Martin O'Neill has mutually agreed with the Board of the Football Association Ireland to step down from his role as the manager of the Republic of Ireland.
O'Neill has been in charge for five years, after he was appointed on November 5th, 2013, and oversaw 55 games for the Irish team, including memorable wins over Germany and Italy.
His management team of Roy Keane, who was his deputy, as well as goalkeeping coach Seamus McDonagh and assistant coach Steve Guppy, have also relinquished their roles with the team.
In an official statement, FAI President Donal Conway declared: “On behalf of the FAI Board, I would like to thank Martin, Roy, and the management team for their work with the Republic of Ireland team over the last five years.
“Martin ensured that we enjoyed some great nights in the Aviva Stadium and on the road in Lille, Vienna, and Cardiff, which were fantastic high points for Irish football.”
Chief Executive of the FAI John Delaney also spoke, proclaiming: “I would like to thank Martin, Roy, and the management team for the impact that they had with the Ireland team. There have been many highlights during Martin’s reign – none more so than EURO 2016 in France, which will live long in the memory of all Irish supporters.
“Martin did a great job guiding the team out of a difficult qualifying group – where we beat World Champions Germany along the way – to reach EURO 2016 and advance to the Last-16 following a historic victory over Italy in Lille.
“I wish Martin, and the management team, the very best for the future.”
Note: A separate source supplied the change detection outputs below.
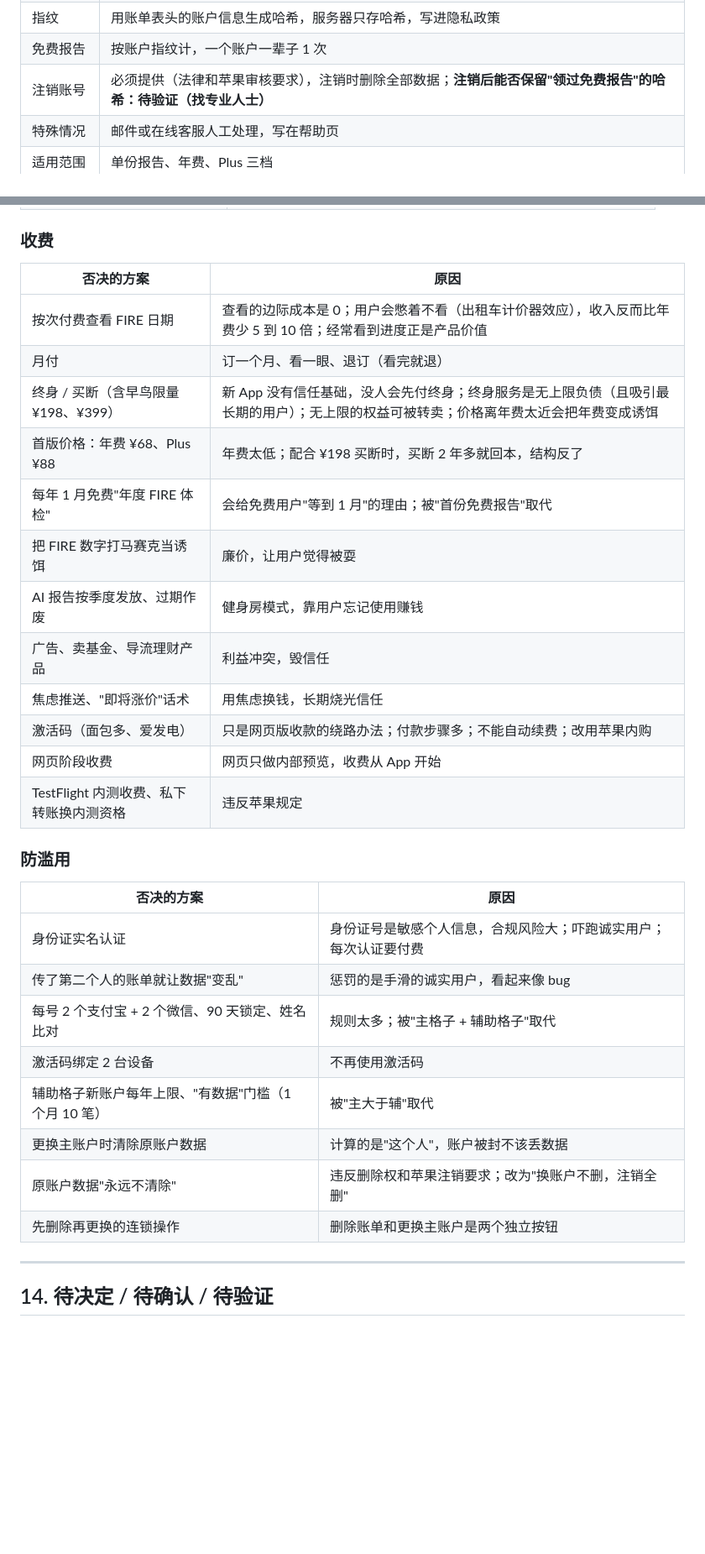
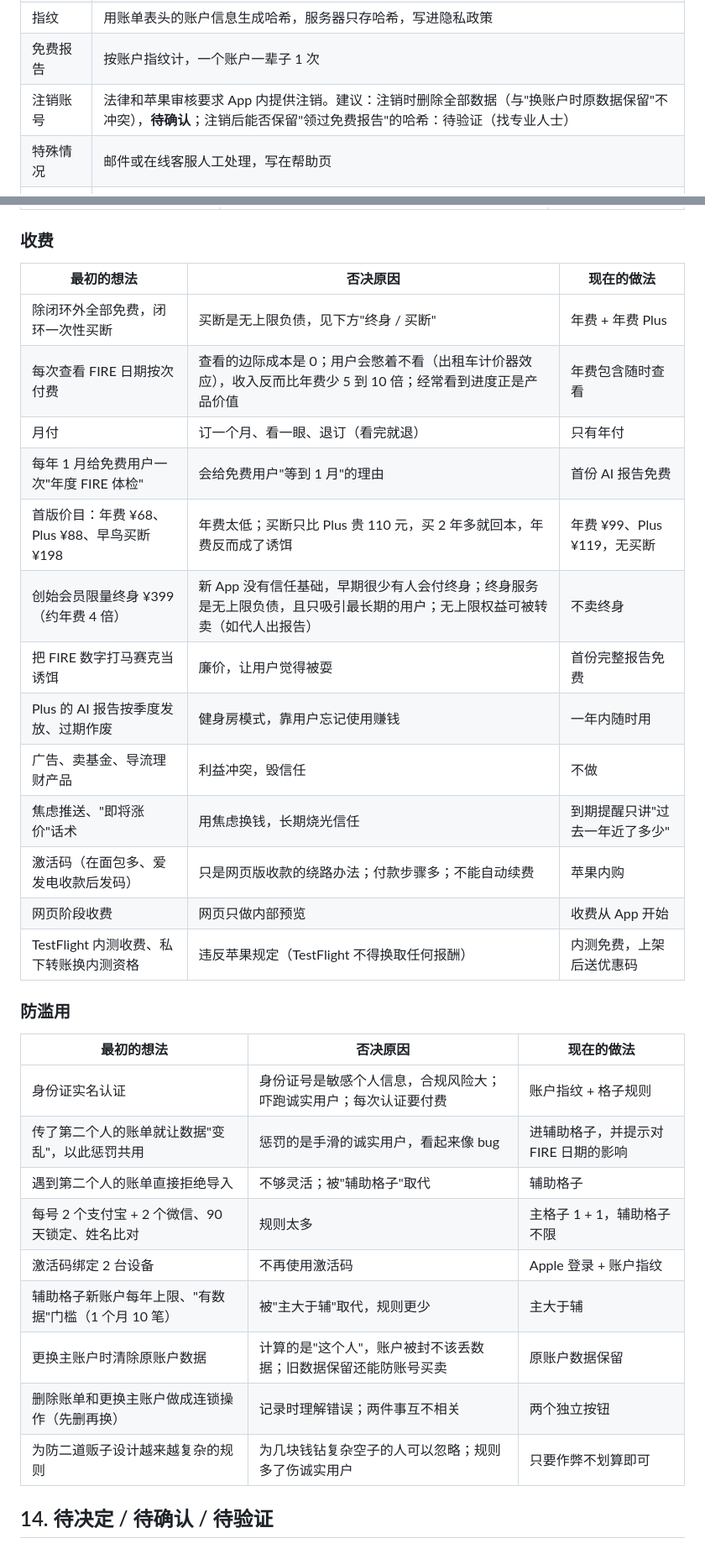
Before and after one commit to andy-sherlock/fire, a Markdown page: docs/fire-closed-loop-plan.md, 2 parts joined by grey strips. Shown at 84% size. GitHub-like rendering; blank space fills up the shorter version.

```diff
--- a/docs/fire-closed-loop-plan.md
+++ b/docs/fire-closed-loop-plan.md
@@ -341,7 +342,7 @@ v10 的计算引擎（`hkMultiplier`、`insuranceSchedule`、`simulateLife`、`f
 | 主大于辅 | 辅助格子消费总额**不能超过**主格子（含历史主账户）；超过时不接受，提示"是不是主账户选错了？"。比较的时间范围（建议最近 12 个月）待确认 |
 | 指纹 | 用账单表头的账户信息生成哈希，服务器只存哈希，写进隐私政策 |
 | 免费报告 | 按账户指纹计，一个账户一辈子 1 次 |
-| 注销账号 | 必须提供（法律和苹果审核要求），注销时删除全部数据；**注销后能否保留"领过免费报告"的哈希：待验证（找专业人士）** |
+| 注销账号 | 法律和苹果审核要求 App 内提供注销。建议：注销时删除全部数据（与"换账户时原数据保留"不冲突），**待确认**；注销后能否保留"领过免费报告"的哈希：待验证（找专业人士） |
 | 特殊情况 | 邮件或在线客服人工处理，写在帮助页 |
 | 适用范围 | 单份报告、年费、Plus 三档 |
 
@@ -440,35 +442,35 @@ v10 的计算引擎（`hkMultiplier`、`insuranceSchedule`、`simulateLife`、`f
 
 ### 收费
 
-| 否决的方案 | 原因 |
-| --- | --- |
-| 按次付费查看 FIRE 日期 | 查看的边际成本是 0；用户会憋着不看（出租车计价器效应），收入反而比年费少 5 到 10 倍；经常看到进度正是产品价值 |
-| 月付 | 订一个月、看一眼、退订（看完就退） |
-| 终身 / 买断（含早鸟限量 ¥198、¥399） | 新 App 没有信任基础，没人会先付终身；终身服务是无上限负债（且吸引最长期的用户）；无上限的权益可被转卖；价格离年费太近会把年费变成诱饵 |
-| 首版价格：年费 ¥68、Plus ¥88 | 年费太低；配合 ¥198 买断时，买断 2 年多就回本，结构反了 |
-| 每年 1 月免费"年度 FIRE 体检" | 会给免费用户"等到 1 月"的理由；被"首份免费报告"取代 |
-| 把 FIRE 数字打马赛克当诱饵 | 廉价，让用户觉得被耍 |
-| AI 报告按季度发放、过期作废 | 健身房模式，靠用户忘记使用赚钱 |
-| 广告、卖基金、导流理财产品 | 利益冲突，毁信任 |
-| 焦虑推送、"即将涨价"话术 | 用焦虑换钱，长期烧光信任 |
-| 激活码（面包多、爱发电） | 只是网页版收款的绕路办法；付款步骤多；不能自动续费；改用苹果内购 |
-| 网页阶段收费 | 网页只做内部预览，收费从 App 开始 |
-| TestFlight 内测收费、私下转账换内测资格 | 违反苹果规定 |
+| 最初的想法 | 否决原因 | 现在的做法 |
+| --- | --- | --- |
+| 除闭环外全部免费，闭环一次性买断 | 买断是无上限负债，见下方"终身 / 买断" | 年费 + 年费 Plus |
+| 每次查看 FIRE 日期按次付费 | 查看的边际成本是 0；用户会憋着不看（出租车计价器效应），收入反而比年费少 5 到 10 倍；经常看到进度正是产品价值 | 年费包含随时查看 |
+| 月付 | 订一个月、看一眼、退订（看完就退） | 只有年付 |
+| 每年 1 月给免费用户一次"年度 FIRE 体检" | 会给免费用户"等到 1 月"的理由 | 首份 AI 报告免费 |
+| 首版价目：年费 ¥68、Plus ¥88、早鸟买断 ¥198 | 年费太低；买断只比 Plus 贵 110 元，买 2 年多就回本，年费反而成了诱饵 | 年费 ¥99、Plus ¥119，无买断 |
+| 创始会员限量终身 ¥399（约年费 4 倍） | 新 App 没有信任基础，早期很少有人会付终身；终身服务是无上限负债，且只吸引最长期的用户；无上限权益可被转卖（如代人出报告） | 不卖终身 |
+| 把 FIRE 数字打马赛克当诱饵 | 廉价，让用户觉得被耍 | 首份完整报告免费 |
+| Plus 的 AI 报告按季度发放、过期作废 | 健身房模式，靠用户忘记使用赚钱 | 一年内随时用 |
+| 广告、卖基金、导流理财产品 | 利益冲突，毁信任 | 不做 |
+| 焦虑推送、"即将涨价"话术 | 用焦虑换钱，长期烧光信任 | 到期提醒只讲"过去一年近了多少" |
+| 激活码（在面包多、爱发电收款后发码） | 只是网页版收款的绕路办法；付款步骤多；不能自动续费 | 苹果内购 |
+| 网页阶段收费 | 网页只做内部预览 | 收费从 App 开始 |
+| TestFlight 内测收费、私下转账换内测资格 | 违反苹果规定（TestFlight 不得换取任何报酬） | 内测免费，上架后送优惠码 |
 
 ### 防滥用
 
-| 否决的方案 | 原因 |
-| --- | --- |
-| 身份证实名认证 | 身份证号是敏感个人信息，合规风险大；吓跑诚实用户；每次认证要付费 |
-| 传了第二个人的账单就让数据"变乱" | 惩罚的是手滑的诚实用户，看起来像 bug |
-| 每号 2 个支付宝 + 2 个微信、90 天锁定、姓名比对 | 规则太多；被"主格子 + 辅助格子"取代 |
-| 激活码绑定 2 台设备 | 不再使用激活码 |
-| 辅助格子新账户每年上限、"有数据"门槛（1 个月 10 笔） | 被"主大于辅"取代 |
-| 更换主账户时清除原账户数据 | 计算的是"这个人"，账户被封不该丢数据 |
-| 原账户数据"永远不清除" | 违反删除权和苹果注销要求；改为"换账户不删，注销全删" |
-| 先删除再更换的连锁操作 | 删除账单和更换主账户是两个独立按钮 |
-
----
+| 最初的想法 | 否决原因 | 现在的做法 |
+| --- | --- | --- |
+| 身份证实名认证 | 身份证号是敏感个人信息，合规风险大；吓跑诚实用户；每次认证要付费 | 账户指纹 + 格子规则 |
+| 传了第二个人的账单就让数据"变乱"，以此惩罚共用 | 惩罚的是手滑的诚实用户，看起来像 bug | 进辅助格子，并提示对 FIRE 日期的影响 |
+| 遇到第二个人的账单直接拒绝导入 | 不够灵活；被"辅助格子"取代 | 辅助格子 |
+| 每号 2 个支付宝 + 2 个微信、90 天锁定、姓名比对 | 规则太多 | 主格子 1 + 1，辅助格子不限 |
+| 激活码绑定 2 台设备 | 不再使用激活码 | Apple 登录 + 账户指纹 |
+| 辅助格子新账户每年上限、"有数据"门槛（1 个月 10 笔） | 被"主大于辅"取代，规则更少 | 主大于辅 |
+| 更换主账户时清除原账户数据 | 计算的是"这个人"，账户被封不该丢数据；旧数据保留还能防账号买卖 | 原账户数据保留 |
+| 删除账单和更换主账户做成连锁操作（先删再换） | 记录时理解错误；两件事互不相关 | 两个独立按钮 |
+| 为防二道贩子设计越来越复杂的规则 | 为几块钱钻复杂空子的人可以忽略；规则多了伤诚实用户 | 只要作弊不划算即可 |
 
 ## 14. 待决定 / 待确认 / 待验证
 
```
Also changed, not shown: other parts of docs/fire-closed-loop-plan.md (+34 -30 lines).
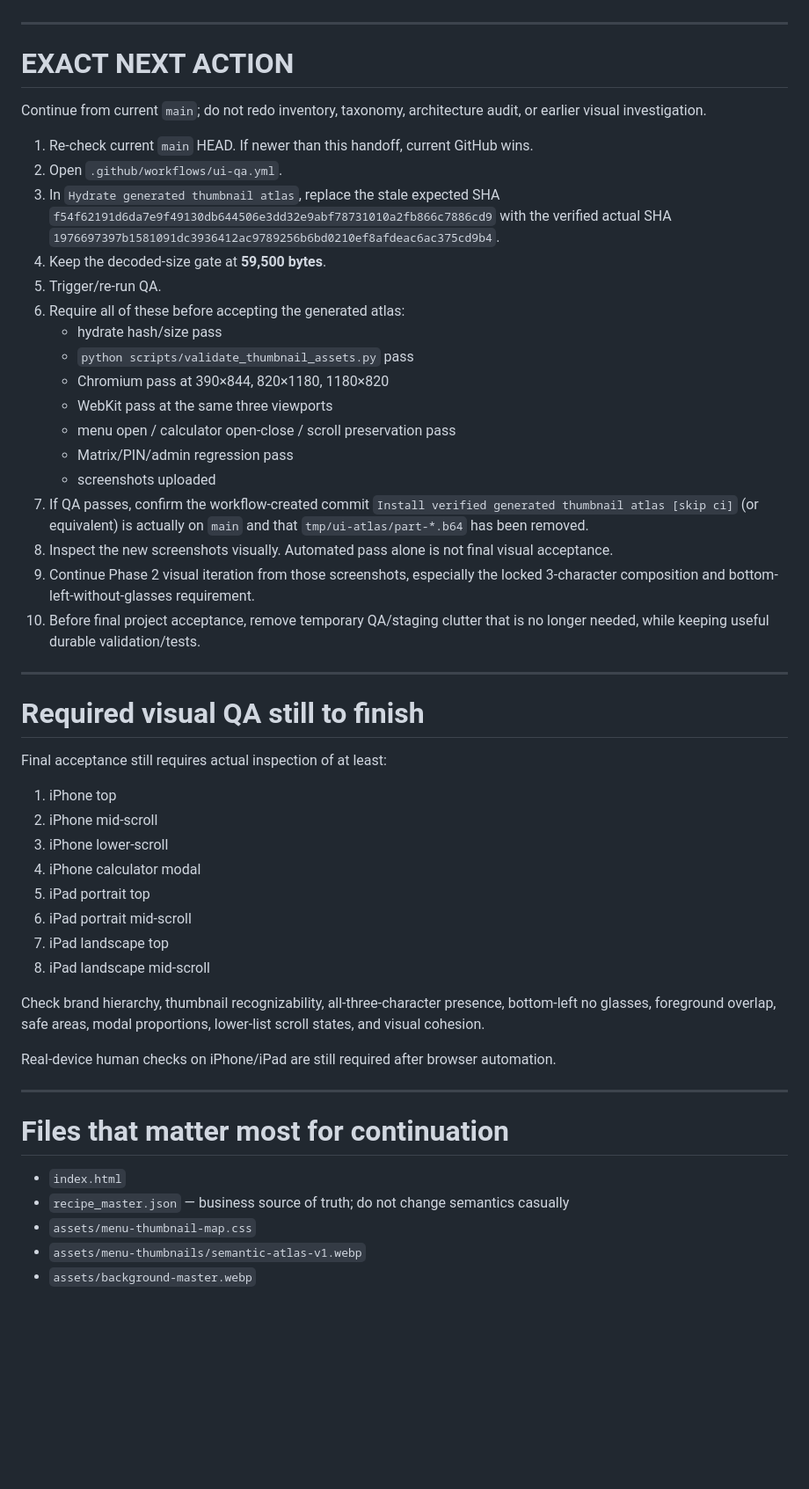
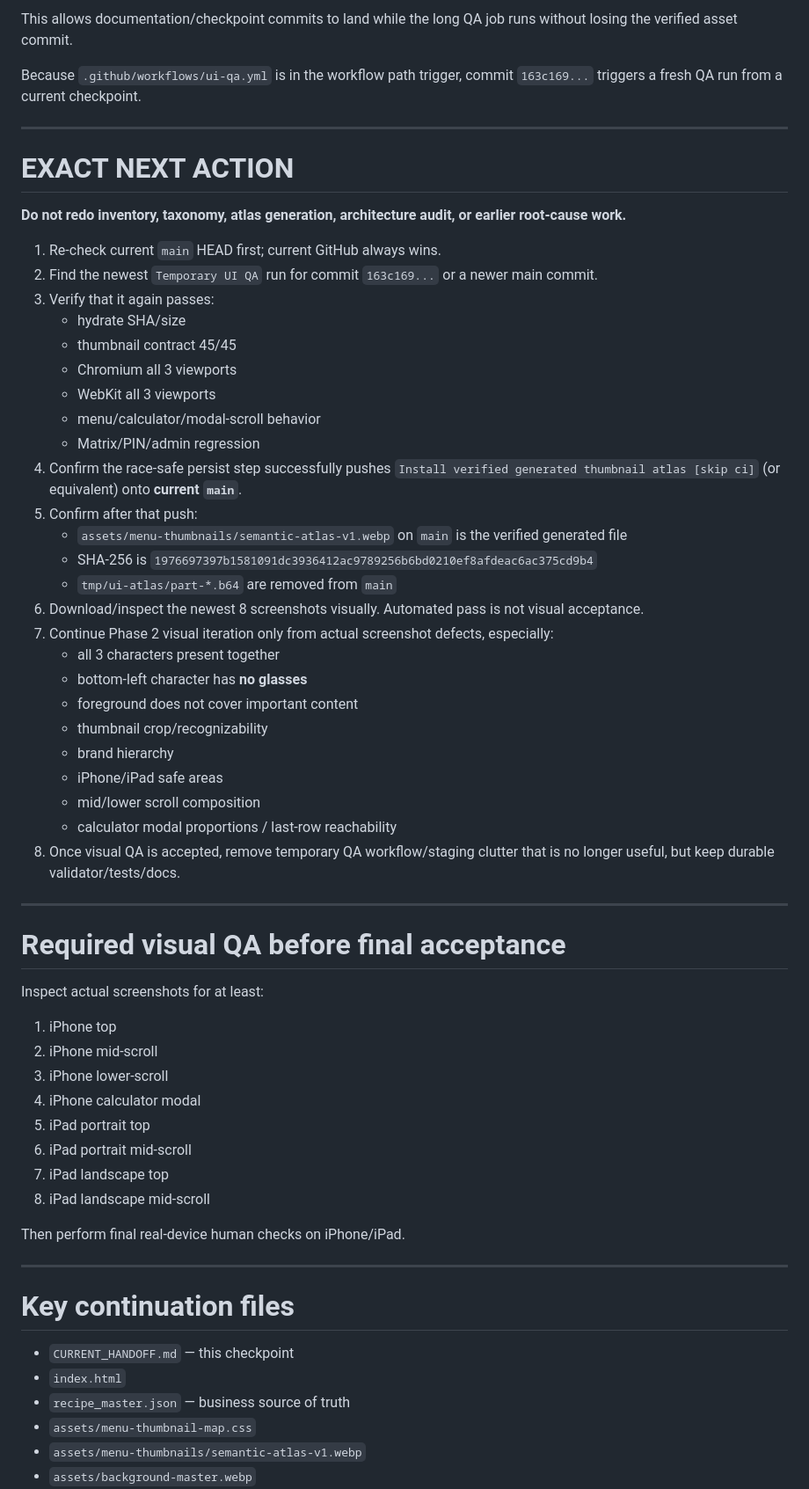
Before and after one commit to twentybkk-boop/NER-Menu-quantity, a Markdown page: CURRENT_HANDOFF.md, the part around one of its changes. Shown at 88% size. GitHub-like rendering; blank space fills up the shorter version.

```diff
--- a/CURRENT_HANDOFF.md
+++ b/CURRENT_HANDOFF.md
@@ -140,36 +188,44 @@ Therefore the workflow exits before Playwright/validator/UI QA. **Do not regener
+This allows documentation/checkpoint commits to land while the long QA job runs without losing the verified asset commit.
+
+Because `.github/workflows/ui-qa.yml` is in the workflow path trigger, commit `163c169...` triggers a fresh QA run from a current checkpoint.
 
 ---
 
 # EXACT NEXT ACTION
 
-Continue from current `main`; do not redo inventory, taxonomy, architecture audit, or earlier visual investigation.
+**Do not redo inventory, taxonomy, atlas generation, architecture audit, or earlier root-cause work.**
 
-1. Re-check current `main` HEAD. If newer than this handoff, current GitHub wins.
-2. Open `.github/workflows/ui-qa.yml`.
-3. In `Hydrate generated thumbnail atlas`, replace the stale expected SHA
-   `f54f62191d6da7e9f49130db644506e3dd32e9abf78731010a2fb866c7886cd9`
-   with the verified actual SHA
-   `1976697397b1581091dc3936412ac9789256b6bd0210ef8afdeac6ac375cd9b4`.
-4. Keep the decoded-size gate at **59,500 bytes**.
-5. Trigger/re-run QA.
-6. Require all of these before accepting the generated atlas:
-   - hydrate hash/size pass
-   - `python scripts/validate_thumbnail_assets.py` pass
-   - Chromium pass at 390×844, 820×1180, 1180×820
-   - WebKit pass at the same three viewports
-   - menu open / calculator open-close / scroll preservation pass
-   - Matrix/PIN/admin regression pass
-   - screenshots uploaded
-7. If QA passes, confirm the workflow-created commit `Install verified generated thumbnail atlas [skip ci]` (or equivalent) is actually on `main` and that `tmp/ui-atlas/part-*.b64` has been removed.
-8. Inspect the new screenshots visually. Automated pass alone is not final visual acceptance.
-9. Continue Phase 2 visual iteration from those screenshots, especially the locked 3-character composition and bottom-left-without-glasses requirement.
-10. Before final project acceptance, remove temporary QA/staging clutter that is no longer needed, while keeping useful durable validation/tests.
+1. Re-check current `main` HEAD first; current GitHub always wins.
+2. Find the newest `Temporary UI QA` run for commit `163c169...` or a newer main commit.
+3. Verify that it again passes:
+   - hydrate SHA/size
+   - thumbnail contract 45/45
+   - Chromium all 3 viewports
+   - WebKit all 3 viewports
+   - menu/calculator/modal-scroll behavior
+   - Matrix/PIN/admin regression
+4. Confirm the race-safe persist step successfully pushes `Install verified generated thumbnail atlas [skip ci]` (or equivalent) onto **current `main`**.
+5. Confirm after that push:
+   - `assets/menu-thumbnails/semantic-atlas-v1.webp` on `main` is the verified generated file
+   - SHA-256 is `1976697397b1581091dc3936412ac9789256b6bd0210ef8afdeac6ac375cd9b4`
+   - `tmp/ui-atlas/part-*.b64` are removed from `main`
+6. Download/inspect the newest 8 screenshots visually. Automated pass is not visual acceptance.
+7. Continue Phase 2 visual iteration only from actual screenshot defects, especially:
+   - all 3 characters present together
+   - bottom-left character has **no glasses**
+   - foreground does not cover important content
+   - thumbnail crop/recognizability
+   - brand hierarchy
+   - iPhone/iPad safe areas
+   - mid/lower scroll composition
+   - calculator modal proportions / last-row reachability
+8. Once visual QA is accepted, remove temporary QA workflow/staging clutter that is no longer useful, but keep durable validator/tests/docs.
 
 ---
 
-# Required visual QA still to finish
+# Required visual QA before final acceptance
 
-Final acceptance still requires actual inspection of at least:
+Inspect actual screenshots for at least:
 
 1. iPhone top
 2. iPhone mid-scroll
@@ -180,16 +236,15 @@ Final acceptance still requires actual inspection of at least:
 7. iPad landscape top
 8. iPad landscape mid-scroll
 
-Check brand hierarchy, thumbnail recognizability, all-three-character presence, bottom-left no glasses, foreground overlap, safe areas, modal proportions, lower-list scroll states, and visual cohesion.
-
-Real-device human checks on iPhone/iPad are still required after browser automation.
+Then perform final real-device human checks on iPhone/iPad.
 
 ---
 
-# Files that matter most for continuation
+# Key continuation files
 
+- `CURRENT_HANDOFF.md` — this checkpoint
 - `index.html`
-- `recipe_master.json` — business source of truth; do not change semantics casually
+- `recipe_master.json` — business source of truth
 - `assets/menu-thumbnail-map.css`
 - `assets/menu-thumbnails/semantic-atlas-v1.webp`
 - `assets/background-master.webp`
```
Also changed, not shown: other parts of CURRENT_HANDOFF.md (+130 -81 lines).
O'Neill's final game in charge was a 0-0 stalemate with Denmark in the Nations League, after they'd already been relegated from the second tier. The FAI board will now begin they search for a successor.